New Delhi: The Central Electricity Authority (CEA) will ask Vedanta Resources Plc-controlled Bharat Aluminium Co. Ltd (Balco) to submit a report on the chimney collapse at its project in Korba, Chhattisgarh.
The accident on Wednesday has so far claimed 18 lives, according to a Balco statement.
Chinese power generation equipment maker Shandong Electric Power Construction Corp. (Sepco) was awarded the engineering, procurement and construction contract for the 1,200MW power project. Sepco had, in turn, outsourced the chimney construction work to New Delhi-based Gannon Dunkerley and Co. Ltd.
“This is a private sector project and we will ask for a report from Balco,” said Rakesh Nath, chairman, CEA, India’s apex power sector planning body.
Balco’s chief executive Gunjan Gupta blamed heavy rains and lightning at Korba but said in the statement that the specific reasons for this incident would be known only after an inquiry.

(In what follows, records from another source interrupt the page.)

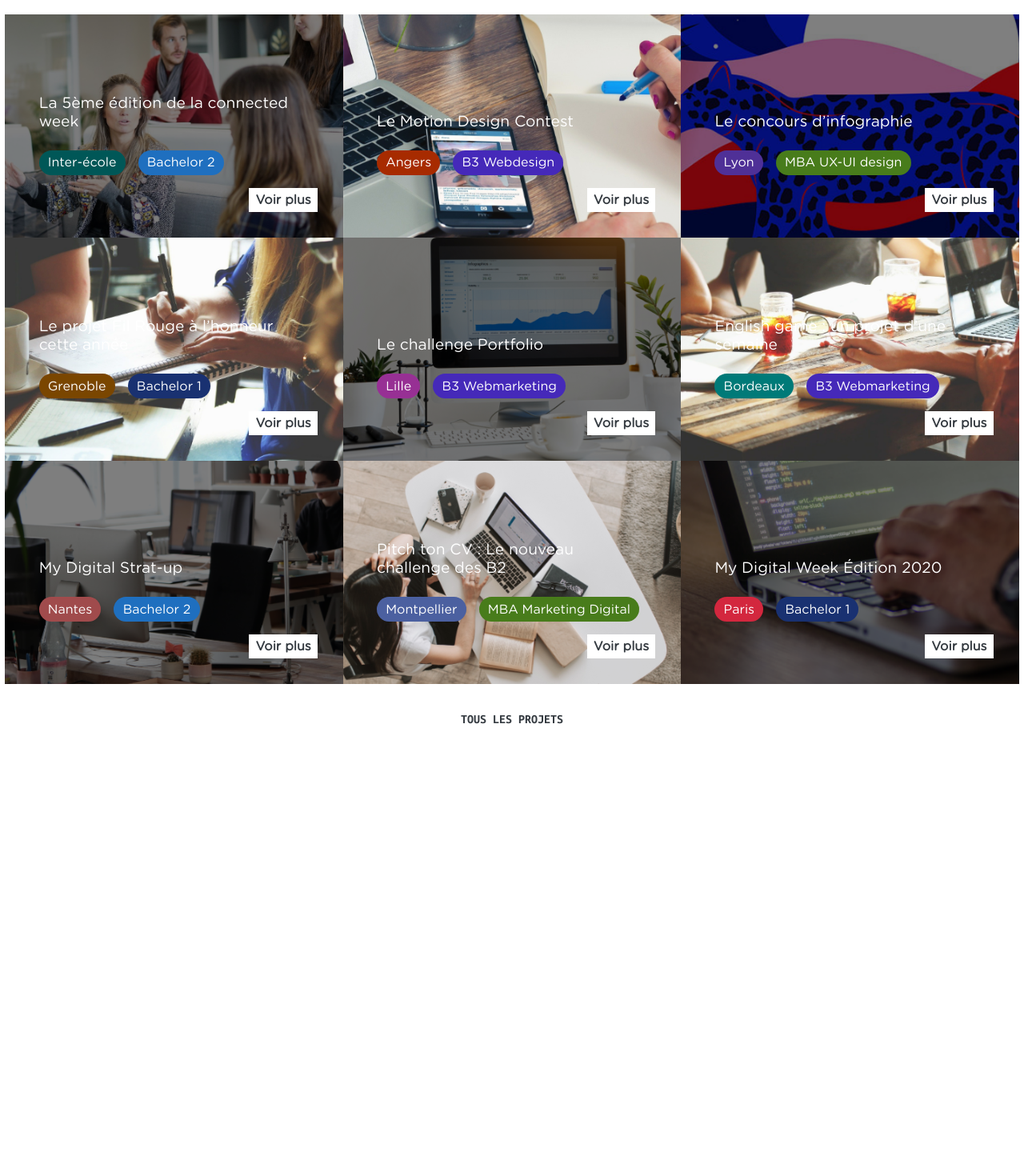
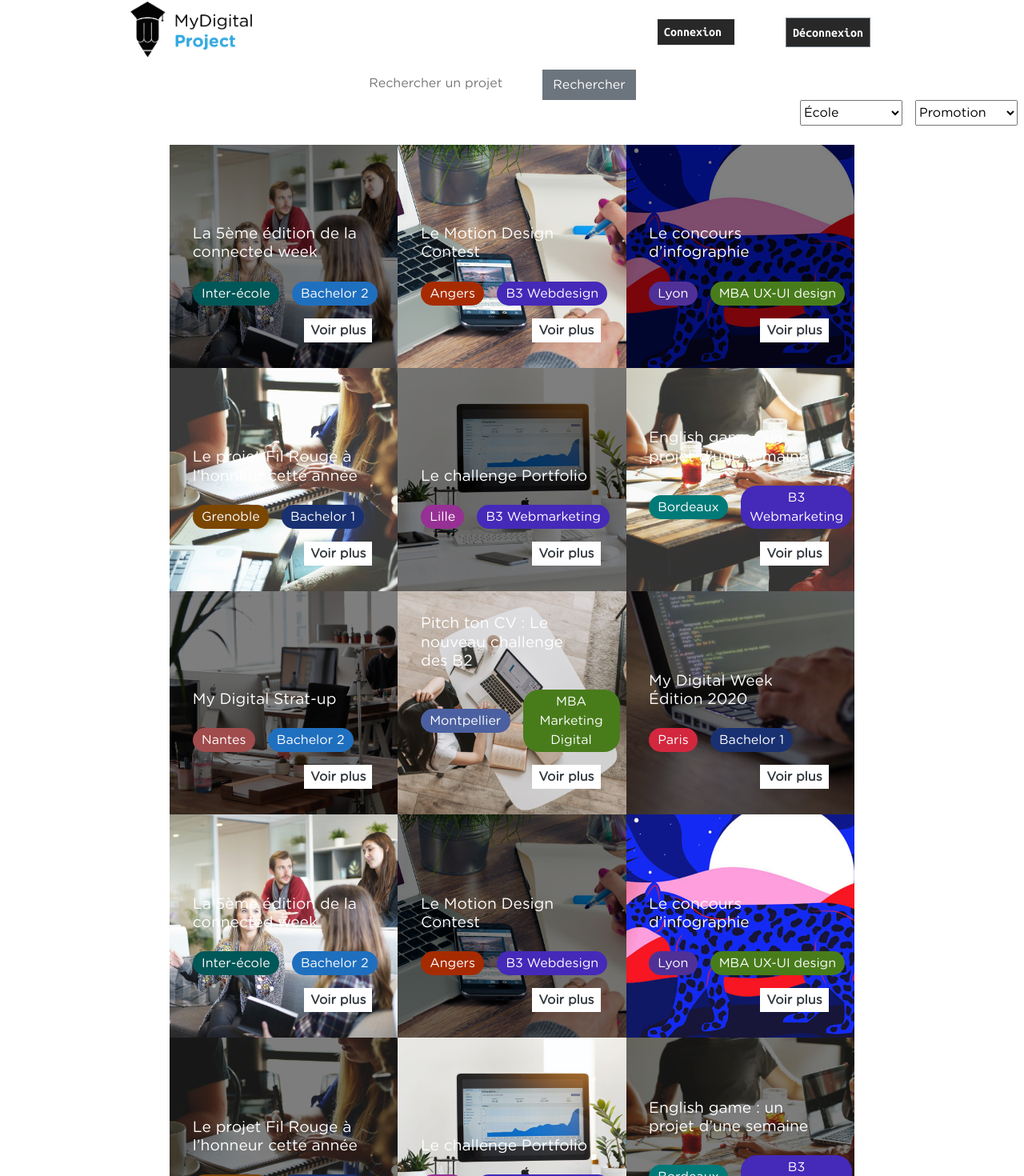
Before and after one commit to BlueFaste/MyCreativeWeek-Accessibilite, a Vue app: page /allprojects in a window 1280 px wide. Shown: the part 6-1476 px from the top of the page at 80% size. Before the commit the page ends 949 px from the top, so only its background shows below. Built offline with nearby package versions, Linux system fonts and the light colour scheme.

Commit message:
page all projets

```diff
--- a/src/views/AllProjects.vue
+++ b/src/views/AllProjects.vue
@@ -1,20 +1,69 @@
 <template>
   <div>
-<article class=" mt-4 d-flex flex-wrap justify-content-center">
+    <Header></Header>
+  <article>
+    <form class="d-flex justify-content-center">
+							<label class="sr-only">Recherche un projet</label>
+							<input type="search" placeholder="Rechercher un projet" class="h-100 p-2" role="search">
+							<b-button class="buttonMDS ml-0">Rechercher</b-button>
+						</form>
+
+						<div class="d-flex" role="group" aria-label="Filtre">
+							<legend class="ubuntu-B text-white mr-4 filtre">Filtres :</legend>
+							<select id="ecoles" name="Écoles" class="mx-2">
+								<option value="">École</option>
+								<option value="Angers">Angers</option>
+								<option value="Annecy">Annecy</option>
+								<option value="Bordeaux">Bordeaux</option>
+								<option value="Caen">Caen</option>
+								<option value="Grenoble">Grenoble</option>
+								<option value="Lille">Lille</option>
+								<option value="Lyon">Lyon</option>
+								<option value="Melun">Melun</option>
+								<option value="Montpellier">Montpellier</option>
+								<option value="Nantes">Nantes</option>
+								<option value="Nice">Nice</option>
+								<option value="Paris">Paris</option>
+								<option value="Rennes">Rennes</option>
+								<option value="Saint Quentin en Yvelines">Saint Quentin en Yvelines</option>
+								<option value="Toulouse">Toulouse</option>
+								<option value="Vannes">Vannes</option>
+							</select>
+							<select id="promotion" name="Promotion" class="mx-2">
+								<option value="">Promotion</option>
+								<option value="B1">B1</option>
+								<option value="B2">B2</option>
+								<option value="B3 - E-BUSINESS">B3 - E-BUSINESS</option>
+								<option value="B3 - WEBMARKETING ET SOCIAL MEDIA">B3 - WEBMARKETING ET SOCIAL MEDIA</option>
+								<option value="B3 - WEBDESIGN">B3 - WEBDESIGN</option>
+								<option value="B3 - DEVELOPPEUR WEB">B3 - DEVELOPPEUR WEB</option>
+								<option value="MBA EXPERT DATA MARKETING">MBA EXPERT DATA MARKETING</option>
+								<option value="MBA MARKETING DIGITAL">MBA MARKETING DIGITAL</option>
+								<option value="MBA MANAGEMENT DE L'INNOVATION DIGITAL">MBA MANAGEMENT DE L'INNOVATION DIGITAL</option>
+								<option value="MBA UX/UI">MBA UX/UI</option>
+								<option value="MBA SYSTEMES D'INFORMATION">MBA SYSTEMES D'INFORMATION</option>
+							</select>
+						</div>
+					</article>
+
+<article class="mt-4 d-flex flex-wrap justify-content-center">
 						<ProjectDisplay v-for="project in projects" :key="project.key" :projet-title="project.title"  :img-url="project.img"  :ecole="project.tagSchool" :formation="project.tagLevel" :link="project.link" :filter-black="project.blackFilter"></ProjectDisplay>
 
-						<router-link role="button" to="/" title="Tous les projets" class="buttonMDS my-4 bg-white text-dark text-uppercase ubuntu-B py-2 px-3">Tous les projets</router-link>
+						<router-link role="button" to="/" title="Tous les projets" class="projectbutton">Charger plus de projets</router-link>
 					</article>
 
+<Footer></Footer>
   </div>
 </template>
 
 <script>
+import Header from "@/components/Header";
+import Footer from "@/components/Footer";
 import ProjectDisplay from "@/components/ProjectDisplay";
 export default {
   name: "AllProjects",
   components:{
-    ProjectDisplay
+    ProjectDisplay, Header, Footer
   },
   data(){
     return{
@@ -90,6 +139,54 @@ export default {
 					img: '../imgs/pexels-lukas-574071.png',
 					link:'/',
           blackFilter: true,
+        },
+        {
+					title: 'La 5ème édition de la connected week',
+					tagSchool: 'Inter-école',
+					tagLevel: 'Bachelor_2',
+					img: '../imgs/workplace-1245776_1920.png',
+					link:'/',
+          blackFilter: false,
+				},
+				{
+					title: 'Le Motion Design Contest',
+					tagSchool: 'Angers',
+					tagLevel: 'B3_Webdesign',
+					img: '../imgs/office-620817_1920.png',
+					link:'/',
+          blackFilter: true,
+				},
+				{
+					title: 'Le concours d’infographie',
+					tagSchool: 'Lyon',
+					tagLevel: 'MBA_UX-UI_design',
+					img: '../imgs/startup-1.png',
+					link:'/',
+          blackFilter: false,
+				},
+				{
+					title: 'Le projet Fil Rouge à l’honneur cette année',
+					tagSchool: 'Grenoble',
+					tagLevel: 'Bachelor_1',
+					img: '../imgs/startup-594090_1920.png',
+					link:'/',
+          blackFilter: true,
+				},
+				{
+					title: 'Le challenge Portfolio',
+					tagSchool: 'Lille',
+					tagLevel: 'B3_Webmarketing',
+					img: '../imgs/pexels-serpstat-572056.png',
+					link:'/',
+          blackFilter: false,
+				},
+				{
+					title: 'English game : un projet d’une semaine',
+					tagSchool: 'Bordeaux',
+					tagLevel: 'B3_Webmarketing',
+					img: '../imgs/startup-594091_1920.png',
+					link:'/',
+          blackFilter: true,
 				},
 			],
     }
@@ -99,4 +196,19 @@ export default {
 
 <style scoped>
 
+.projectbutton{
+  width:14rem;
+  height:2.5rem;
+  border: none;
+  background-color:#727272;
+  margin-top: 5rem;;
+}
+.mt-4{
+  margin-left:13rem;
+  margin-right:13rem;
+  margin-top:7rem;
+  margin-bottom: 5rem;;
+}
+
+
 </style>
--- a/src/views/Home.vue
+++ b/src/views/Home.vue
@@ -73,7 +73,7 @@
 					<article class=" mt-4 d-flex flex-wrap justify-content-center">
 						<ProjectDisplay v-for="project in projects" :key="project.key" :projet-title="project.title"  :img-url="project.img"  :ecole="project.tagSchool" :formation="project.tagLevel" :link="project.link" :filter-black="project.blackFilter"></ProjectDisplay>
 
-						<router-link role="button" to="/" title="Tous les projets" class="buttonMDS my-4 bg-white text-dark text-uppercase ubuntu-B py-2 px-3">Tous les projets</router-link>
+						<router-link role="button" to="/allprojects" title="Tous les projets" class="buttonMDS my-4 bg-white text-dark text-uppercase ubuntu-B py-2 px-3">Tous les projets</router-link>
 					</article>
 				</div>
 			</section>
@@ -294,15 +294,15 @@ export default {
 			schoolSubject: [
 				{
 					subject: 'Développement',
-					desc: 'Lorem ipsum dolor sit amet,consectetur adipiscing elit. Pellentesque luctus egestas rutrum.',
+					desc: 'Une formation sur les langages de programmation Front et Back pour un apprentissage complet.',
 					icon: '../icons/dev.png',
 				}, {
 					subject: 'Design',
-					desc: 'Lorem ipsum dolor sit amet,consectetur adipiscing elit. Pellentesque luctus egestas rutrum.',
+					desc: "Enseignement du design Print et Web pour répondre aux besoins en communication d'aujourd'hui et de demain.",
 					icon: '../icons/design.png',
 				}, {
 					subject: 'Marketing',
-					desc: 'Lorem ipsum dolor sit amet,consectetur adipiscing elit. Pellentesque luctus egestas rutrum.',
+					desc: 'Une formation aux métiers du Marketing en mettant en avant les nouvelles thématiques digitales.',
 					icon: '../icons/market.png',
 				},
 			]
```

It was unclear if any of those missing were still alive after the Wednesday accident. Rescuers are using cranes and saws to clear the mound of rubble consisting of big chunks of concrete slabs and twisted steel, said Vishwa Ranjan, director general of police in Chhattisgarh.
The CEA decision on Thursday follows a judicial inquiry ordered by Chhattisgarh chief minister Raman Singh, who has also asked for filing a first information report with the police against the Balco management.
Questions emailed to billionaire Anil Agarwal’s Vedanta Resources, Sepco and Gannon Dunkerley on Thursday remained unanswered.
Questions have been already asked about Chinese power generation equipment manufacturers in India. Mint reported on 16 October about a CEA audit of Chinese equipment, raising questions about the operation and maintenance of such equipment, the lack of a quality plan and the insufficient number of Chinese engineers at site locations.
Several Indian power project developers have placed orders with Chinese firms such as Dongfang Electric Corp. Ltd, Shanghai Electric Power Co. Ltd and Harbin Power Equipment Co. Ltd, on account of the inability of local manufacturers to meet growing demand for equipment in India.
The CEA survey was conducted at the behest of state-owned Bharat Heavy Electricals Ltd, which competes with Chinese firms.
Some power plants that have used Chinese equipment have run into trouble. For instance, a turbine supplied by Dongfang Electric for the West Bengal Power Development Corp. Ltd’s 300MW Sagardighi project failed.
However, analysts don’t agree with these concerns. “I do not see this development as a threat to Chinese equipment manufacturers. We rather need the Chinese till we ramp up domestic manufacturing capacities,” said Madanagopal R., an equity research analyst at Mumbai-based Centrum Broking Pvt. Ltd.
PTI and AP contributed to this story.